- Builders FirstSource added $650 mln in market cap after deal announcement
- JLL, Warburg own 25 pct each of the company
- JLL Fund II and Fund III sold stake in company to JLL Fund V and Warburg
Publicly traded Builders FirstSource added about $650 million in market valuation after its April 13 announcement to buy ProBuild Holdings for a total of $1.8 billion. The seller is Devonshire Investors, the private equity firm affiliated with FMR LLC, the parent company of Fidelity Investments.
In a sign that Wall Street appears to be placing bets on further growth, Sterne Agee upped its price target to $19 from $6 for Builders FirstSource stock, which traded at about $13.60 a share at press time. Prior to the deal, the stock traded at $6.90.
Part of the richer valuation is tied to an expected $100 million to $120 million in annual cost savings at the combined company, which will emerge as one of the largest in the building products distribution space should the deal close as expected in the second half of 2015.
JLL Fund V paid $250 million for its stake in Builders FirstSource back in 2006, the second time a JLL fund invested in the company. Warburg Pincus also invested $250 million at the same time as JLL did. Each firm owns about 25 percent of the company and a chunk of it is owned by public equity holders.
JLL made a return on Builders FirstSource as part of its previous investment in the company. The firm launched Builders FirstSource in 1998 and invested a total of $228 million from JLL Partners Fund II and Fund III.
The company went public in 2005. JLL funds made about a 3.4x multiple of invested capital, with a 26.3 percent IRR, when they exited Builders FirstSource in 2006 to JLL Fund V and Warburg Pincus, according to a source.

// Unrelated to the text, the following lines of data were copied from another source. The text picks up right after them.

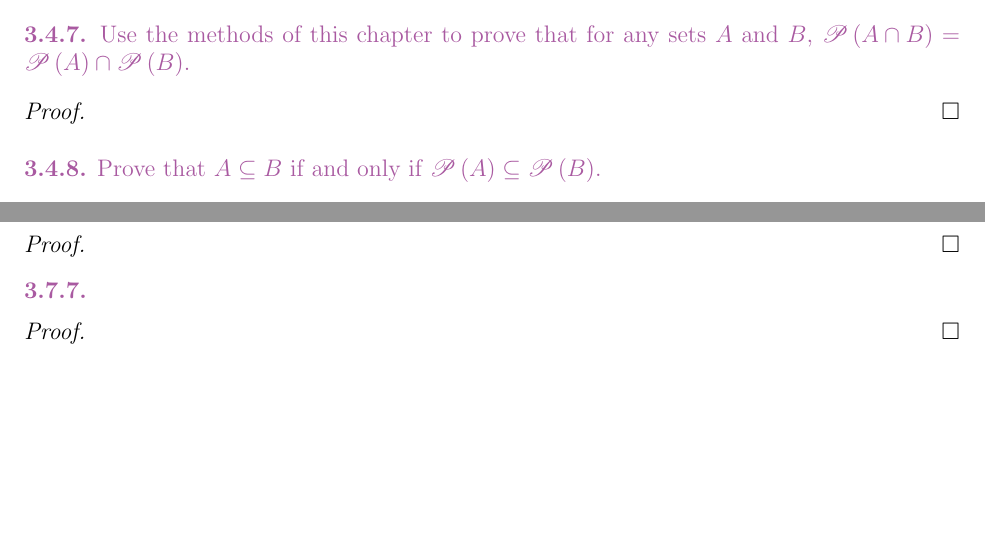
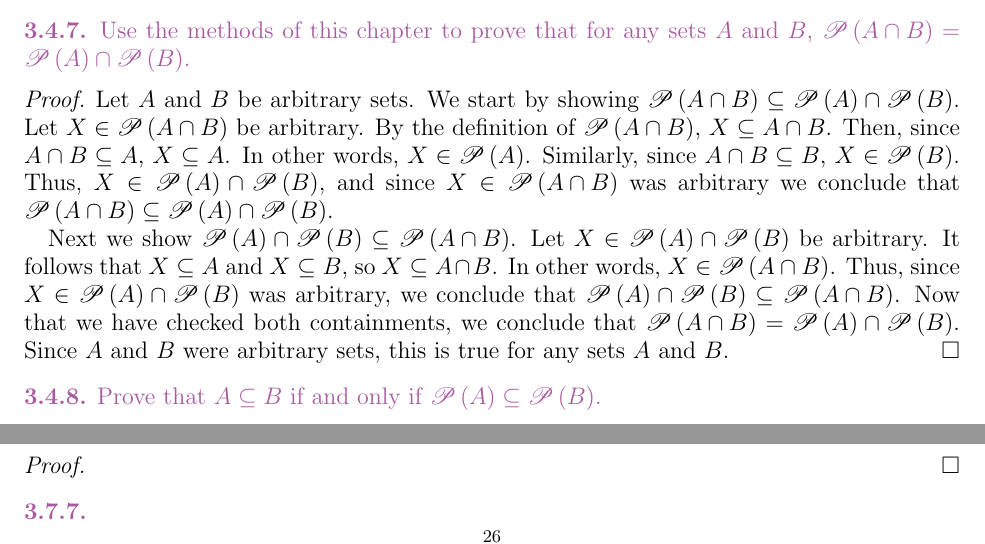
Before and after one commit to rimio/How-to-Prove-It, a LaTeX paper (How to Prove It - Chapter 3.tex): two parts of pages 20 and 26 of 27, joined at a grey line, cut so that both start at the same text, the shorter picture padded with empty space. Compiled offline with pdfLaTeX.

Commit message:
Add Exercise 3.4.7
Add solution to Exercise 3.4.7.

```diff
--- a/How to Prove It - Chapter 3.tex
+++ b/How to Prove It - Chapter 3.tex
@@ -1657,7 +1657,22 @@ Use the methods of this chapter to prove that for any sets $A$ and $B$, $\powers
 \end{statement}
 
 \begin{proof}
-% Fill in
+Let $A$ and $B$ be arbitrary sets.
+We start by showing $\powerset{A \cap B} \subseteq \powerset{A} \cap \powerset{B}$.
+Let $X \in \powerset{A \cap B}$ be arbitrary.
+By the definition of $\powerset{A \cap B}$, $X \subseteq A \cap B$.
+Then, since $A \cap B \subseteq A$, $X \subseteq A$.
+In other words, $X \in \powerset{A}$.
+Similarly, since $A \cap B \subseteq B$, $X \in \powerset{B}$.
+Thus, $X \in \powerset{A} \cap \powerset{B}$, and since $X \in \powerset{A \cap B}$ was arbitrary we conclude that $\powerset{A \cap B} \subseteq \powerset{A} \cap \powerset{B}$.
+
+Next we show $\powerset{A} \cap \powerset{B} \subseteq \powerset{A \cap B}$.
+Let $X \in \powerset{A} \cap \powerset{B}$ be arbitrary.
+It follows that $X \subseteq A$ and $X \subseteq B$, so $X \subseteq A \cap B$.
+In other words, $X \in \powerset{A \cap B}$.
+Thus, since $X \in \powerset{A} \cap \powerset{B}$ was arbitrary, we conclude that $\powerset{A} \cap \powerset{B} \subseteq \powerset{A \cap B}$.
+Now that we have checked both containments, we conclude that $\powerset{A \cap B} = \powerset{A} \cap \powerset{B}$.
+Since $A$ and $B$ were arbitrary sets, this is true for any sets $A$ and $B$.
 \end{proof}
 
 
```
Also changed, not shown: How to Prove It - Chapter 3.pdf.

The 2006 sale drew unanimous consent of LP advisory committees for the JLL funds, since the firm was selling a company from an older fund to a new one, the source said.
It’s unusual for a firm to sell a stake in a company to a successor fund because it may raise questions from investors about whether the selling fund sold for too little, or whether the buyer fund paid too much, said Daniel Evans, a partner at Ropes & Gray and a specialist in sponsor acquisitions.
“There are some potential conflicts, but the presence of Warburg Pincus as a third party could give people comfort” with this specific deal, he said.
A spokesman for JLL declined to comment.
Bet on the housing market
Builders FirstSource went public in 2005 and faced tough market conditions in the wake of the 2008 collapse of Lehman Brothers. The prospects for the combined company appear to be bright.
“We are confident that the substantial additional resources that ProBuild brings to Builders FirstSource will help drive significant value creation over the long-term,” according to a prepared statement from Paul Levy, founder of JLL Partners.
On a pro forma basis, the combined company would have net debt of $2.1 billion or about 5.6x net debt to adjusted EBITDA, after giving effect to projected $110 million of annual run-rate cost savings, the midpoint of the projected range, Builders FirstSource said.
The combined company is expected to de-lever through cost savings realization, earnings expansion, and strong free cash flow generation from operations, enhanced by the recovering housing sector and the utilization of tax assets, the company said.